The ‘Skeleton Coast’ has a reputation for being remote, inhospitable and steeped in an eerie history.
Many ships have run aground on this coast over time, and these ships ‘skeletons’ can still be seen lying forlorn and rusting along the beaches. Unfortunately the desolate nature of the coastline meant that any sailor lucky enough to survive the shipwreck had a very slim chance of survival once on land. The lack of food, water and shelter would have provided scant comfort for any budding Robinson Crusoe.
The relatively inaccessible Skeleton Coast National Park runs along the northern coastal area of Namibia, from Swakopmund all the way to the Angolan border. The southern section of the Park comprises the Tourist Recreation Area and stretches from Swakopmund to the Ugab River. This area is accessible to self-driving visitors, although a permit is required. North of the Recreation Area, a field of crescent shaped dunes stretches along the coast from Torra Bay to the Angolan border.
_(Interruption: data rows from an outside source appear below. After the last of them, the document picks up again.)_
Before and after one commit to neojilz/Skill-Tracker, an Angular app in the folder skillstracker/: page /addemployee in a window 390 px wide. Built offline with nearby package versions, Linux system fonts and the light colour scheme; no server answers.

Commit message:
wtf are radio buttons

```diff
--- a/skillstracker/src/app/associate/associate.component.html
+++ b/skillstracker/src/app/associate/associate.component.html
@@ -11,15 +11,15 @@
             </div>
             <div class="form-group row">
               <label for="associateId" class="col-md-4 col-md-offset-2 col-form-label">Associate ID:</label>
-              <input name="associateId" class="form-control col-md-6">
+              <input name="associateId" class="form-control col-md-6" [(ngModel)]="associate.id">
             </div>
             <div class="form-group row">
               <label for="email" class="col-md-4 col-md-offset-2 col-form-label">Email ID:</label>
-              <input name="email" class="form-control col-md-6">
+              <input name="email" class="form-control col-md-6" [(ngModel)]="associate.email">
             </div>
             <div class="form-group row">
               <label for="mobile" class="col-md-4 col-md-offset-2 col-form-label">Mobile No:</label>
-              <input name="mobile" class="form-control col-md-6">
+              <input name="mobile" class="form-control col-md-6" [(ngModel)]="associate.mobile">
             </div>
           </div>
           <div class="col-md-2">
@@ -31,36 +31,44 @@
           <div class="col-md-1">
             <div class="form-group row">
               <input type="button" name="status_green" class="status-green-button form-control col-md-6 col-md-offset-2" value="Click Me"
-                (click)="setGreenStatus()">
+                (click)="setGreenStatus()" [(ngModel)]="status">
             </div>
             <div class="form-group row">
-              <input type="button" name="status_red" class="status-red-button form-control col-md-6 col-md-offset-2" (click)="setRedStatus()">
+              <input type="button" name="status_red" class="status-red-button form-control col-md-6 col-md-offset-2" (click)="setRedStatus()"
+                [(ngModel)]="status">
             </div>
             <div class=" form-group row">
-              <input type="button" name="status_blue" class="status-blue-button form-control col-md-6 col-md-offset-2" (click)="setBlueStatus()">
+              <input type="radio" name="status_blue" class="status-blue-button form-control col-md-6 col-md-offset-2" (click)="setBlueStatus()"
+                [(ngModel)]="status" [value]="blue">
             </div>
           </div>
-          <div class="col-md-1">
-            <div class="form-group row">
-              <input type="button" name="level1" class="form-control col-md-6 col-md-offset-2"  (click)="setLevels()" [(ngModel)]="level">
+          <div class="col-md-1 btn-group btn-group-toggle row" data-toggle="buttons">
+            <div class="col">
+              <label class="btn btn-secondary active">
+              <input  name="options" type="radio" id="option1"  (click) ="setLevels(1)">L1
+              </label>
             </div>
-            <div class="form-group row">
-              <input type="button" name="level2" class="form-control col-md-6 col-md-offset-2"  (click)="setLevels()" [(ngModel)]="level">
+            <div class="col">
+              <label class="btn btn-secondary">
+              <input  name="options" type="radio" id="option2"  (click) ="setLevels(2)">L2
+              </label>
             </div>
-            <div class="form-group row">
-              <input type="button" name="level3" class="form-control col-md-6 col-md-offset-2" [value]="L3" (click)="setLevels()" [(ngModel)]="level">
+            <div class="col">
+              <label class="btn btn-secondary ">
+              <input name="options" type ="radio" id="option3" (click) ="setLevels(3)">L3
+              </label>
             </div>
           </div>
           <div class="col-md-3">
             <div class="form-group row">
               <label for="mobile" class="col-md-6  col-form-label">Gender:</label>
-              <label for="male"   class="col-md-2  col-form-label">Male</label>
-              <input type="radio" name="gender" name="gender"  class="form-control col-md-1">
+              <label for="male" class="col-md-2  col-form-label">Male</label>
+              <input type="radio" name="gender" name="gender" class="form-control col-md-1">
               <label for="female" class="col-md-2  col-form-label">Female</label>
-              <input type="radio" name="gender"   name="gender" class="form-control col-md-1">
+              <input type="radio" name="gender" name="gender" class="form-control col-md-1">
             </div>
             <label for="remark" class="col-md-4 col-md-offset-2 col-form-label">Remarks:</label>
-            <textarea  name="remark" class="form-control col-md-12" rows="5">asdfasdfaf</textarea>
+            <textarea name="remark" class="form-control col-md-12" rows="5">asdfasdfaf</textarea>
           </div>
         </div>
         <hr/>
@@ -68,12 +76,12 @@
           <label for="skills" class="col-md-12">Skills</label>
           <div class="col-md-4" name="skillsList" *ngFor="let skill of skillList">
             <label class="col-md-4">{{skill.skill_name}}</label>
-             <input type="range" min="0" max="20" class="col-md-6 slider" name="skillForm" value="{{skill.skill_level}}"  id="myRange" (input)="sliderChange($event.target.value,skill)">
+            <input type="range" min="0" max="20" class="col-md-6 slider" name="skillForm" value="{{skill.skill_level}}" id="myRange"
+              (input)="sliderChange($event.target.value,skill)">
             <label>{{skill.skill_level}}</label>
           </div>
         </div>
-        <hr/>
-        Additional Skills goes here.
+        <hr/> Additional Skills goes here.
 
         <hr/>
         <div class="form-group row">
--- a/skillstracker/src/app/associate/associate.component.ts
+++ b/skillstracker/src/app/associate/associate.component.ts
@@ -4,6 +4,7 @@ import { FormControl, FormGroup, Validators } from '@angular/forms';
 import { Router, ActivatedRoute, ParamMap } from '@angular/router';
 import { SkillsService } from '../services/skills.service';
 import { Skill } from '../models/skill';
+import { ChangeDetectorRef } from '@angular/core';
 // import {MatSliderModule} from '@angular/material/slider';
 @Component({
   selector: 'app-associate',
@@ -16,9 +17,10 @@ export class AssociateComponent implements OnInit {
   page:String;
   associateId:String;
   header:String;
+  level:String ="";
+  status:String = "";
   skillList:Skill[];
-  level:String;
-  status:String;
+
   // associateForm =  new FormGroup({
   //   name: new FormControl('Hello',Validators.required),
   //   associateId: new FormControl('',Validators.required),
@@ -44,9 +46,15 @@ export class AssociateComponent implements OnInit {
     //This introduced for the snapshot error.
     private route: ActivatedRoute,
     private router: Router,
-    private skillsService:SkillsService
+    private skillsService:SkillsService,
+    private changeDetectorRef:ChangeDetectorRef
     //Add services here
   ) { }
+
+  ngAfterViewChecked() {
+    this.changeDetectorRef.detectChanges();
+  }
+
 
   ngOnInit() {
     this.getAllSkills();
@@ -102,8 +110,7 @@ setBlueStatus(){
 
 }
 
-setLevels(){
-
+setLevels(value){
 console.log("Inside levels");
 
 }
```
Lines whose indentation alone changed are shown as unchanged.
This northern and most remote section of the Park is only accessible by specialist fly-in safari operators. The whole Park area is a stunning reminder of the power of nature, and it is sobering to visit such a timeless wilderness.